The Nobel Prizes will be formally awarded this afternoon at Stockholm Concert Hall, Sweden. The Nobel Prize in Chemistry will be shared by Richard F. Heck, Ei-ichi Negishi and Akira Suzuki, while the Physics Prize will be awarded to Andre Geim and Konstantin Novoselov for their work on graphene.
Since the announcement of the prizes in October, there has been controversy over the physics prize. The Nobel Committee awarded Geim and Novoselov for “groundbreaking experiments regarding the two-dimensional material graphene”. However, the document issued by the Nobel Commitee for Physics to explain its awarding is reported to have contained several errors that raised questions about the decision. Among them, was data cited from a 2004 paper of the prize winners showing the electronic properties of graphene, yet the data actually related to thin sections of graphite, which has different electronic properties. According to Walter de Heer, Georgia Institute of Technology, Atlanta, USA, Geim and Novoselov did not report measurements on single-layer graphene until 2005.
In a letter to the Nobel Committee, de Heer raises questions over the downplaying of other contributions to the field, such as work by Hanns-Peter Boehm, Ludwig-Maximilians-University, Germany, who coined the term graphene.
The Nobel committee’s document stated graphene-like structures were known in the 1960s, but there were experimental difficulties that led to doubts about its practical feasibility. It referenced several seminal papers from the 60s, including Boehm’s 1962 paper, but none of the referenced papers mentioned experimental difficulties or expressed any doubts as to graphene’s practicality.
The work of Philip Kim, Columbia University, USA, is also considered to be downplayed as his 2005 paper on the quantum Hall effect and Berry’s phase in graphene appeared back-to-back with that of Geim and Novoselov, which reported measurements on single layer graphene. Many think Kim should have shared the prize.
Despite these criticisms the Nobel Committee stands by its decision and decision process and has since amended the web version of the document on the scientific background of graphene.
► Read about graphene from authors like Boehm or Ruoff:
- Graphene—How a Laboratory Curiosity Suddenly Became Extremely Interesting
Angew. Chem. Int. Ed. 2010, 49(49), 9332—9335.

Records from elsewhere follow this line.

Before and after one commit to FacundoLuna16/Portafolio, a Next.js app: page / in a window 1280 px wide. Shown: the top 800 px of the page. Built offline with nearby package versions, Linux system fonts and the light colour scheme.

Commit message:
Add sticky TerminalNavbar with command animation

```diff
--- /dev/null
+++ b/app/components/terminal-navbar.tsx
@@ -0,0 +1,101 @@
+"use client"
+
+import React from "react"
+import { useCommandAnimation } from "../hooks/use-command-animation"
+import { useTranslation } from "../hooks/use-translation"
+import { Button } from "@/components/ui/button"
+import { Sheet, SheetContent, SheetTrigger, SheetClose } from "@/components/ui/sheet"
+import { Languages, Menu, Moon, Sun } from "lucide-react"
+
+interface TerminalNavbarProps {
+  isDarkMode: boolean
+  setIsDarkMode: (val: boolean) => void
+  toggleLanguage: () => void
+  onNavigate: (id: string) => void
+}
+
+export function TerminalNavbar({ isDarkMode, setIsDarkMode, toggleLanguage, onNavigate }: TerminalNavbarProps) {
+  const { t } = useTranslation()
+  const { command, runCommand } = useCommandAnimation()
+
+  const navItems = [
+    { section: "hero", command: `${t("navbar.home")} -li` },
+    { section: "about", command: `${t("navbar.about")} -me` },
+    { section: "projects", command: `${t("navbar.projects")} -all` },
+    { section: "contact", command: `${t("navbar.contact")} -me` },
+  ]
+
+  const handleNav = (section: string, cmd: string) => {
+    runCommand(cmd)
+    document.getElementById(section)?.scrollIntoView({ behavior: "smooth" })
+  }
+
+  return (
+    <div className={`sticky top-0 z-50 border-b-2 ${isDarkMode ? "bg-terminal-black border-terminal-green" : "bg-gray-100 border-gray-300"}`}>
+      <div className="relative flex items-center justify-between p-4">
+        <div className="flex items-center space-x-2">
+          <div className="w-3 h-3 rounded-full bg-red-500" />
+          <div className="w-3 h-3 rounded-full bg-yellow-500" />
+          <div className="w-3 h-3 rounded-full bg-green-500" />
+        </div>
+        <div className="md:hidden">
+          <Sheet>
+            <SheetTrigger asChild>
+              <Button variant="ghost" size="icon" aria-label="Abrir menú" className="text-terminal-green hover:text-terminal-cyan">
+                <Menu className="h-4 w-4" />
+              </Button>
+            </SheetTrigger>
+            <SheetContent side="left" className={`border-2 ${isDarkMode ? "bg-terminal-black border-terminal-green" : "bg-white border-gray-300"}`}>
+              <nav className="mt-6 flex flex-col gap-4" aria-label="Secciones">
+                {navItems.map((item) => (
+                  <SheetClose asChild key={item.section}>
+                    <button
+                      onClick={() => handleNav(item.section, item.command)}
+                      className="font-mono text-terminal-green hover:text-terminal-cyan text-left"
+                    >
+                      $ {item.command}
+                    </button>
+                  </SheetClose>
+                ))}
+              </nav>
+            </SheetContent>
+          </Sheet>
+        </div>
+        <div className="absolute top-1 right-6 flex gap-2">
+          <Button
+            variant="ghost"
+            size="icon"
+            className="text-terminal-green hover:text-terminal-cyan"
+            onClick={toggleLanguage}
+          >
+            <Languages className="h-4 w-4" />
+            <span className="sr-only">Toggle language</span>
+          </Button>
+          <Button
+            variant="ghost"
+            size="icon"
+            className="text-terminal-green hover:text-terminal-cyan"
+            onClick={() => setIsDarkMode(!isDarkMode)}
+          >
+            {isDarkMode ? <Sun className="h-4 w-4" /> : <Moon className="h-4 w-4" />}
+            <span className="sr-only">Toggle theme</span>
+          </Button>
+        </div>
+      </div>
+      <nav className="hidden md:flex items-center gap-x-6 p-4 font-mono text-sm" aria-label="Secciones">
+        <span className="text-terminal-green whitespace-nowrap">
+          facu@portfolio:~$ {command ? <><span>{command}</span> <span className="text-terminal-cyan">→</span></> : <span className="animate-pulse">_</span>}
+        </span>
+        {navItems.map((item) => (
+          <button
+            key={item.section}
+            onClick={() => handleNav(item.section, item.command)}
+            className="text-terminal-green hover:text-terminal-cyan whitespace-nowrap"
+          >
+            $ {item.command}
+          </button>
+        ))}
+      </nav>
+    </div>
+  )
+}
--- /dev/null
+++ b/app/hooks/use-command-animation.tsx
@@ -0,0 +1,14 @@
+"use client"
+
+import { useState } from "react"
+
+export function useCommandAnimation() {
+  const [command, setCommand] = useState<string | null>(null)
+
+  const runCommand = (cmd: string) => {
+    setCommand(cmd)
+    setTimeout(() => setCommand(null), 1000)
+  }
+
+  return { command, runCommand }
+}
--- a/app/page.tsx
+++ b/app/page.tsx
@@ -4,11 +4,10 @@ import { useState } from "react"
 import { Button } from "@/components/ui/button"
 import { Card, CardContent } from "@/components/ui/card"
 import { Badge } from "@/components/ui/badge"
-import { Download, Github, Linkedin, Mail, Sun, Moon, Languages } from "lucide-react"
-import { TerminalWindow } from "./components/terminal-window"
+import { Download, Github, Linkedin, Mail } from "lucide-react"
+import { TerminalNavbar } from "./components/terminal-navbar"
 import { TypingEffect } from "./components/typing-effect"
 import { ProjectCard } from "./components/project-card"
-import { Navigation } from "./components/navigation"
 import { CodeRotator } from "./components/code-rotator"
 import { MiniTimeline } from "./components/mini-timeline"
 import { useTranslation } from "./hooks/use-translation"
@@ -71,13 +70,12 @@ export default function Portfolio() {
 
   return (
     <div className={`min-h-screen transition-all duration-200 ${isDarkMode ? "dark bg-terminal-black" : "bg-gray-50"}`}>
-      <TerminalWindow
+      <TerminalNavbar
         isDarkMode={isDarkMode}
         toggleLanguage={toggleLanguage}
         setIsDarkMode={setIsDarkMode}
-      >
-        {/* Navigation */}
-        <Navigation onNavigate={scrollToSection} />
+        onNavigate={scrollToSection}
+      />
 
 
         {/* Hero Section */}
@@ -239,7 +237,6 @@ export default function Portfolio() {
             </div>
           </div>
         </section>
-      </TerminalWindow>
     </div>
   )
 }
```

- From Conception to Realization: An Historial Account of Graphene and Some Perspectives for Its Future
D. R. Dreyer, R. S. Ruoff, C. W. Bielawski,
Angew. Chem. Int. Ed. 2010, 49(49), 9336—9344.
► Nature article summarizing Walter de Heer’s issues
► Nobel Committee for Physics document to explain its awarding